70. That’s how many New York City subway cars were hit last week, establishing a new record high and milestone in the number of incidents the MTA normally deals with over 7 days time. First reported by @RespectTheArchitects, the “historical feat” consisted of several wholetrains getting covered from top to bottom. (For the uninitiated, that basically means that the writers involved painted unifying designs across multiple wholecars.)
The city’s transit agency confirmed the incredibly high body count to ANIMAL and provided the following statement from MTA New York City Transit Senior Vice President of Subways Demetrius Crichlow:
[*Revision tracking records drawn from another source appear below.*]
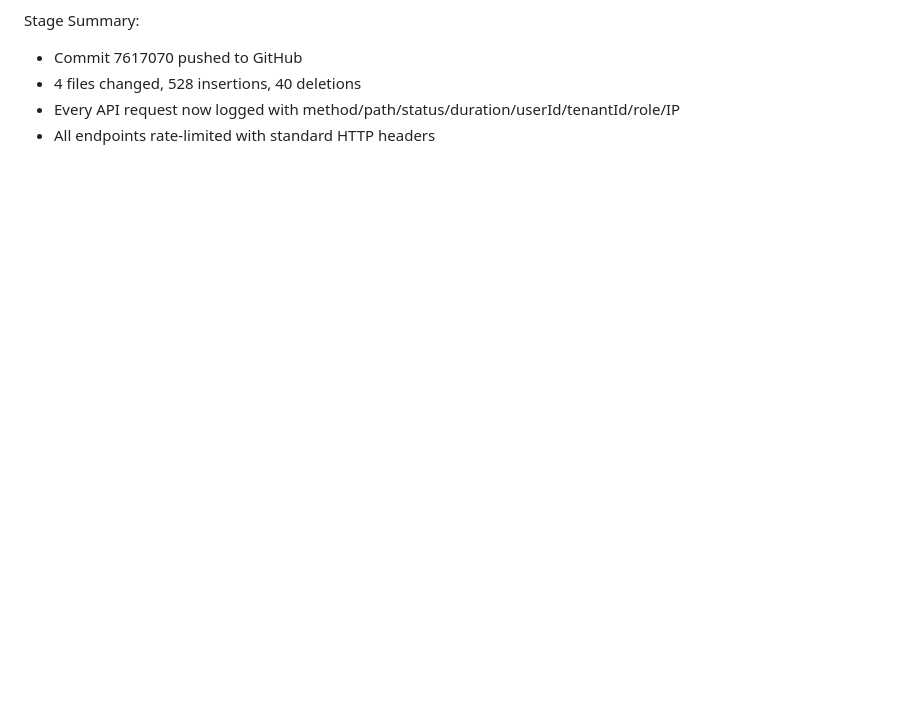
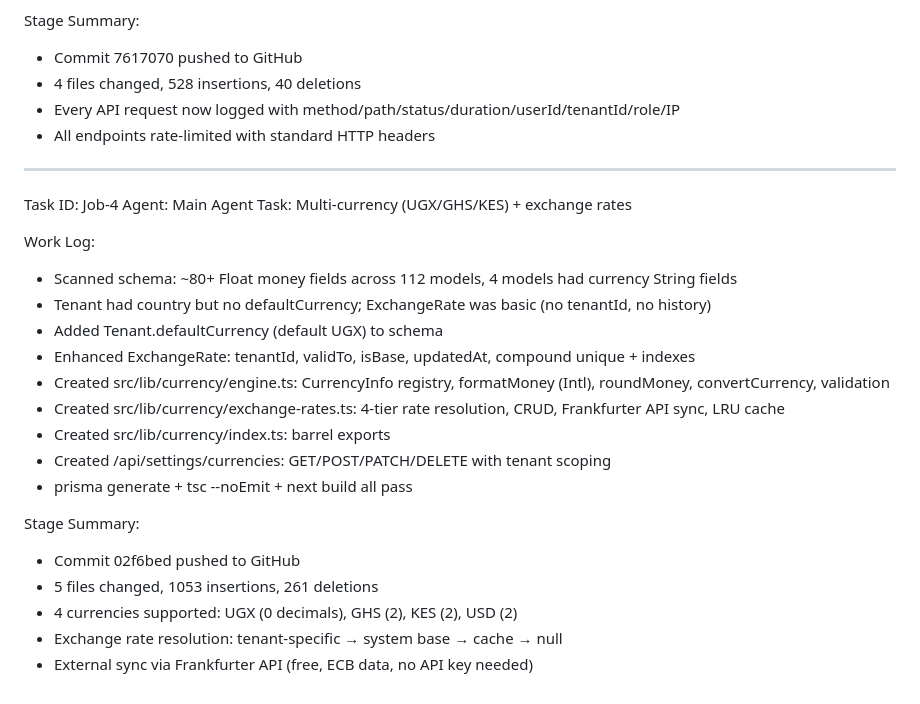
Before and after one commit to pm-karthicksivaraj/mobipay-agrobase, a Markdown page: worklog.md, the part around the change. GitHub-like rendering; blank space fills up the shorter version.

Commit message:
970be859-006e-456e-988a-11b9b838a0bd

```diff
--- a/worklog.md
+++ b/worklog.md
@@ -226,3 +226,26 @@ Stage Summary:
 - 4 files changed, 528 insertions, 40 deletions
 - Every API request now logged with method/path/status/duration/userId/tenantId/role/IP
 - All endpoints rate-limited with standard HTTP headers
+
+---
+Task ID: Job-4
+Agent: Main Agent
+Task: Multi-currency (UGX/GHS/KES) + exchange rates
+
+Work Log:
+- Scanned schema: ~80+ Float money fields across 112 models, 4 models had currency String fields
+- Tenant had country but no defaultCurrency; ExchangeRate was basic (no tenantId, no history)
+- Added Tenant.defaultCurrency (default UGX) to schema
+- Enhanced ExchangeRate: tenantId, validTo, isBase, updatedAt, compound unique + indexes
+- Created src/lib/currency/engine.ts: CurrencyInfo registry, formatMoney (Intl), roundMoney, convertCurrency, validation
+- Created src/lib/currency/exchange-rates.ts: 4-tier rate resolution, CRUD, Frankfurter API sync, LRU cache
+- Created src/lib/currency/index.ts: barrel exports
+- Created /api/settings/currencies: GET/POST/PATCH/DELETE with tenant scoping
+- prisma generate + tsc --noEmit + next build all pass
+
+Stage Summary:
+- Commit 02f6bed pushed to GitHub
+- 5 files changed, 1053 insertions, 261 deletions
+- 4 currencies supported: UGX (0 decimals), GHS (2), KES (2), USD (2)
+- Exchange rate resolution: tenant-specific → system base → cache → null
+- External sync via Frankfurter API (free, ECB data, no API key needed)
```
“Vandalizing trains is a dangerous, selfish activity that disrupts public service by removing cars for cleaning, creating unfortunate cleanup expenses. The MTA is cooperating fully with the NYPD investigation to identify those who are accountable.”
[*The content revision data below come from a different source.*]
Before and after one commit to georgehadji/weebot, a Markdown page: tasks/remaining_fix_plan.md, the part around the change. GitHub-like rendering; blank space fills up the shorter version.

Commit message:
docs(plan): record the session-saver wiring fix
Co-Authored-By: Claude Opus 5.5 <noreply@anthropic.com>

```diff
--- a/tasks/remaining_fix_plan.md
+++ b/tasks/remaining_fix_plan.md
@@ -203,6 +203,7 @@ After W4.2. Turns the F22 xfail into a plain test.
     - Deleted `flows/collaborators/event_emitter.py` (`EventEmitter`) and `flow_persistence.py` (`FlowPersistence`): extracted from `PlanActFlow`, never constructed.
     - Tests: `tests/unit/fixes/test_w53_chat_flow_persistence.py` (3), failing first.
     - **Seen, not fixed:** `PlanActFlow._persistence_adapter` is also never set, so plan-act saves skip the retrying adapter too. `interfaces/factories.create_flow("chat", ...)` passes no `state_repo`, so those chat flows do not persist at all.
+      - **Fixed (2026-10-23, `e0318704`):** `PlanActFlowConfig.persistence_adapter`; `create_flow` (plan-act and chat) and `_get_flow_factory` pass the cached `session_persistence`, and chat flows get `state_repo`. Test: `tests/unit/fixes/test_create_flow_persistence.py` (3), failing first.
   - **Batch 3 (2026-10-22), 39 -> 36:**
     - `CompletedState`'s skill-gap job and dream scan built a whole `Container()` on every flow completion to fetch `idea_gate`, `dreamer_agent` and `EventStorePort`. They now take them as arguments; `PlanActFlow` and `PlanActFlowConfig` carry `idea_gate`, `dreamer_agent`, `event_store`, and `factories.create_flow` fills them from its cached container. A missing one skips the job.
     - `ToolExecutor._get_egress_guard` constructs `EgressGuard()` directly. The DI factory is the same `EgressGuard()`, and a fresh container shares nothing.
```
Since 1989, the MTA has enacted a strict policy of removing any graffitied subway car from service. For decades, this strategy has been highly effective in reducing the amount of trains getting smashed. However, a couple of years before COVID took hold, a shift started to happen, and the buff (and threat of arrest) stopped being the strong deterrent it once was. From then, through the hazy period of the pandemic, and to this very day, local and foreign aerosol enthusiasts have been unleashing a relentless torrent of spray paint on train panels (and everything else), ushering us all into a new, and still yet-to-be-named era of graffiti history.